Close up 

What will you find in between the crevice of two dimensionality and three dimensionality? When the line is blurred, is it beauty that you see  or something undefinable yet original?

Is it Marilyn Monroe or Norma Jeane? 

Norma Jeane II is an experimental exploration into the future of art making, when emerging technology such as 3D printing and spotlighting blur and redefine the art itself, which in turn reshapes our perception. 

I sometimes wonder how much of our perception will be and can be altered when the object in view no longer carries any markers that we identify as "art" or "beautiful." When it is no longer drawn, painted, and confined on a piece of flat paper, does it convey something entirely different to you even though the subject is as familiar as Marilyn Monroe? 

When we change the method with which an object is made, it challenges long held view of what it is. When identity is no longer upheld by its manufacturing process, our mind needs to re-process from scratch leaving room for new perception to formulate. 

 I sculpted three separate layers of butterfly wings to visually raise the dimensionality, and spotlighted my own hand illustration of fine lines and Marilyn Monroe's face right on top of each layer of the wings.

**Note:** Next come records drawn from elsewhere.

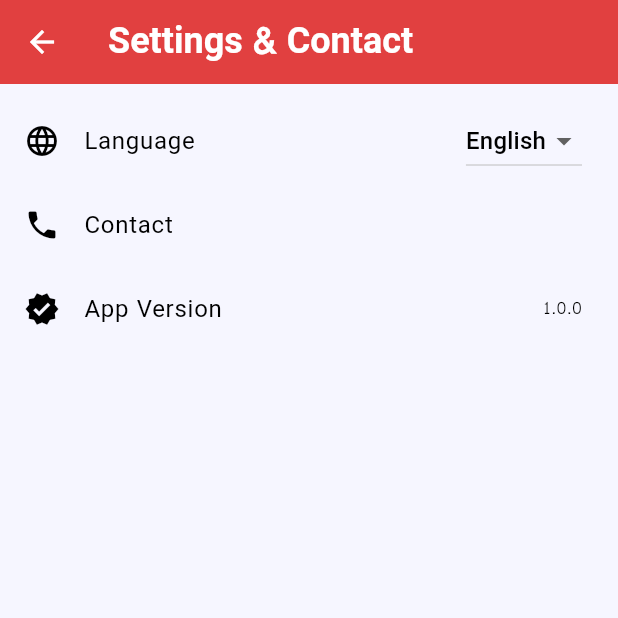
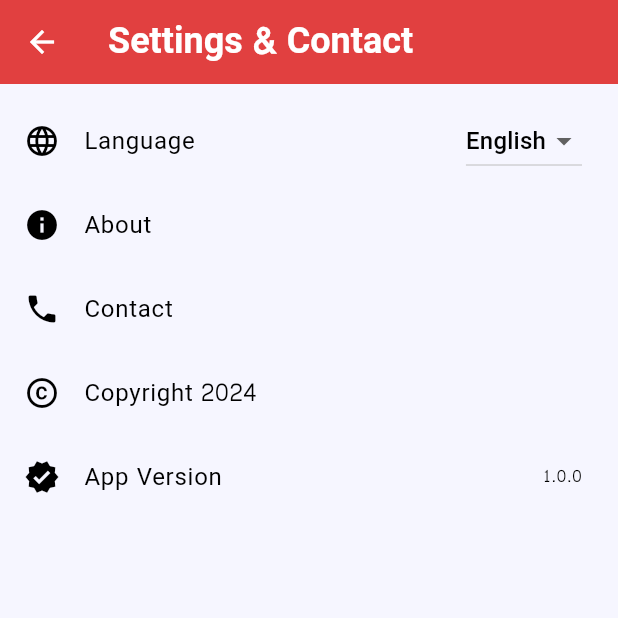
Before and after one commit to Long-Soeng168/red-cross-news-flutter, a Flutter app: the SettingsPage screen opened directly, on a phone screen of 412 x 824 dp, the top half of it. Run offline on Flutter 3.47's test engine with Material 3 defaults, Android fonts, the phone set to English and light mode, and no system bars; our stand-ins replace carousel_slider, chewie, dio, flutter_html, flutter_layout_grid, flutter_secure_storage and 6 more; missing offline and left inert: flutter_pdfview; accounts and stored records are empty; network calls fail.

```diff
--- a/lib/pages/settings/settings_page.dart
+++ b/lib/pages/settings/settings_page.dart
@@ -31,7 +31,9 @@ class _SettingsPageState extends State<SettingsPage> {
           _buildDropdownTile(),
           // _buildFontSizeSlider(),
           // const Divider(),
+          _buildAboutTile(),
           _buildAboutUsTile(),
+          _buildCopyrightTile(),
           _buildAppVersionTile(),
         ],
       ),
@@ -129,4 +131,18 @@ class _SettingsPageState extends State<SettingsPage> {
       trailing: Text('1.0.0'),
     );
   }
+
+  Widget _buildCopyrightTile() {
+    return const ListTile(
+      leading: Icon(Icons.copyright),
+      title: Text('Copyright 2024'),
+    );
+  }
+
+  Widget _buildAboutTile() {
+    return const ListTile(
+      leading: Icon(Icons.info),
+      title: Text('About'),
+    );
+  }
 }
--- a/lib/pages/shops/product_detail_page.dart
+++ b/lib/pages/shops/product_detail_page.dart
@@ -158,7 +158,7 @@ class _ProductDetailPageState extends State<ProductDetailPage> {
                         child: Text(
                           widget.product.name,
                           style: TextStyle(
-                            fontSize: 20,
+                            fontSize: 18,
                             // fontWeight: FontWeight.bold,
                           ),
                         ),
```
Also changed, not shown: lib/components/cards/product_card.dart (+5 -5 lines), lib/pages/main_page.dart (+23 -17 lines), lib/assets/icons/icon_donate_gift.png (added).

The subsequent reaction from viewers were confusion and curiosity. Some said it is through and through a sculpture regardless whether it is 3D printed or molded. Others believe this is simply a mixed media objet d'art that perfectly illustrates the future of art, where emerging technology is slowly but surely changing and expanding the concept of what and how an object can be defined. 

What I find most fascinating from the discussion is the altered perception of viewers when you change the way the viewed object is made. It begs the question how easily we can change, build, and re-build our relationship with an object by simply changing the way it is made. Now the real question is, is it possible to change this relationship based on design instead of chance. Can I steer the perception of the viewers to something more active and purposeful from passive observation? 

Norma Jeane II 3/4 view

First Prototype in 3D printed plastic
Final Material: 3D Printed Resin or Glass
Sample Size: 5” (W)  x  7” (H)
Target  Size: 18” (W) x 24” (H)  

3/4 View showing 3 layers of butterfly wings

Norma Jeane II Side View

3D printed in white ceramics with hand illustration spotlighted

3D printed in white ceramics with hand illustration spotlighted

Bottom up View

Bottom up View

Original 3D Concept Rendering 


Stella Chang - Artist

Erol Gunduz - 3D Technical Advisor

Program: Zbrush

NYU LaGuardia Advance Media Lab